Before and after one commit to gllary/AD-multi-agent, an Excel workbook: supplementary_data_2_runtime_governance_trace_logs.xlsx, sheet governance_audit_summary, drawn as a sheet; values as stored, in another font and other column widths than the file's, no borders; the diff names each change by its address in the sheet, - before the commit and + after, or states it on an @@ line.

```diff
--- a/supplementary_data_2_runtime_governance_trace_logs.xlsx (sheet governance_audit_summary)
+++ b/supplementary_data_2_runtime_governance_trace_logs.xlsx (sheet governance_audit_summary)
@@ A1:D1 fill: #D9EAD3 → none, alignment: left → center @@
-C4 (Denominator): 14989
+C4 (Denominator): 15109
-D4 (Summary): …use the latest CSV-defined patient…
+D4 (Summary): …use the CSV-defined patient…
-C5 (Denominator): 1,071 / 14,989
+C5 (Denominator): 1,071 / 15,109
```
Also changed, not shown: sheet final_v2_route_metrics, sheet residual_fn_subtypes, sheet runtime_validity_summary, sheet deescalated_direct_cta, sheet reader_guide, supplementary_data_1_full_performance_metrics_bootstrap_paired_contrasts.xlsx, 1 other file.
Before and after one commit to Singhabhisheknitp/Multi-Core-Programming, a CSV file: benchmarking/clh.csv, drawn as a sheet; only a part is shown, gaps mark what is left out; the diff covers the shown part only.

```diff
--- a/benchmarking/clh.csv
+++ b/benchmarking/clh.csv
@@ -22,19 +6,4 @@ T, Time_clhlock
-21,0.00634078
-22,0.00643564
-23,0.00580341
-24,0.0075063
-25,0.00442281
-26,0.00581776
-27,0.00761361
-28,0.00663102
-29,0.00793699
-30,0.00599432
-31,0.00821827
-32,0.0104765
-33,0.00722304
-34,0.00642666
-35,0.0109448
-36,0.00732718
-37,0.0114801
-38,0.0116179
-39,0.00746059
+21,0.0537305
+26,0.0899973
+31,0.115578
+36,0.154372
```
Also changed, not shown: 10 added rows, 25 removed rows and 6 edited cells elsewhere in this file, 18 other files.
-*-*-
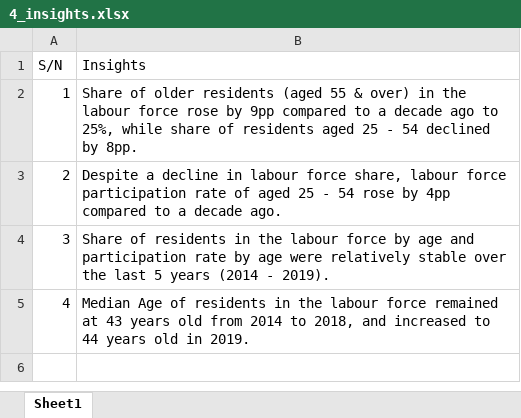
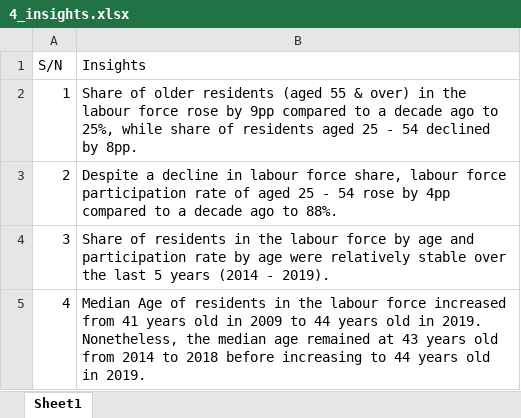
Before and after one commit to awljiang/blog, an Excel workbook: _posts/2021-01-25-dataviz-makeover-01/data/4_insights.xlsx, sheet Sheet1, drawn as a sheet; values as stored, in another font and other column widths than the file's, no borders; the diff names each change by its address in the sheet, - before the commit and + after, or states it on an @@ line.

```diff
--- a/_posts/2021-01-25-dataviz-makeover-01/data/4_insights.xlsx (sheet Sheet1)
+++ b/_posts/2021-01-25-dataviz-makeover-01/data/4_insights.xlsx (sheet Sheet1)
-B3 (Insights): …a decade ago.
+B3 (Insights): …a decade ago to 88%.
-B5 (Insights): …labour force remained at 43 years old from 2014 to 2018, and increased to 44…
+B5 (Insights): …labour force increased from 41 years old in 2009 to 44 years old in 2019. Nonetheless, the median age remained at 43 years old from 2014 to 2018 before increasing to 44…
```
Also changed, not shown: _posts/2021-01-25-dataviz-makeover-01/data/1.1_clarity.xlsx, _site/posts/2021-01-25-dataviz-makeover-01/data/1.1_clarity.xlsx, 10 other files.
-*-*-
§ **Exercise prompt**
Within the records above, tally the lines that contain "changed". Give the total and nothing more.

§ **Task result**
3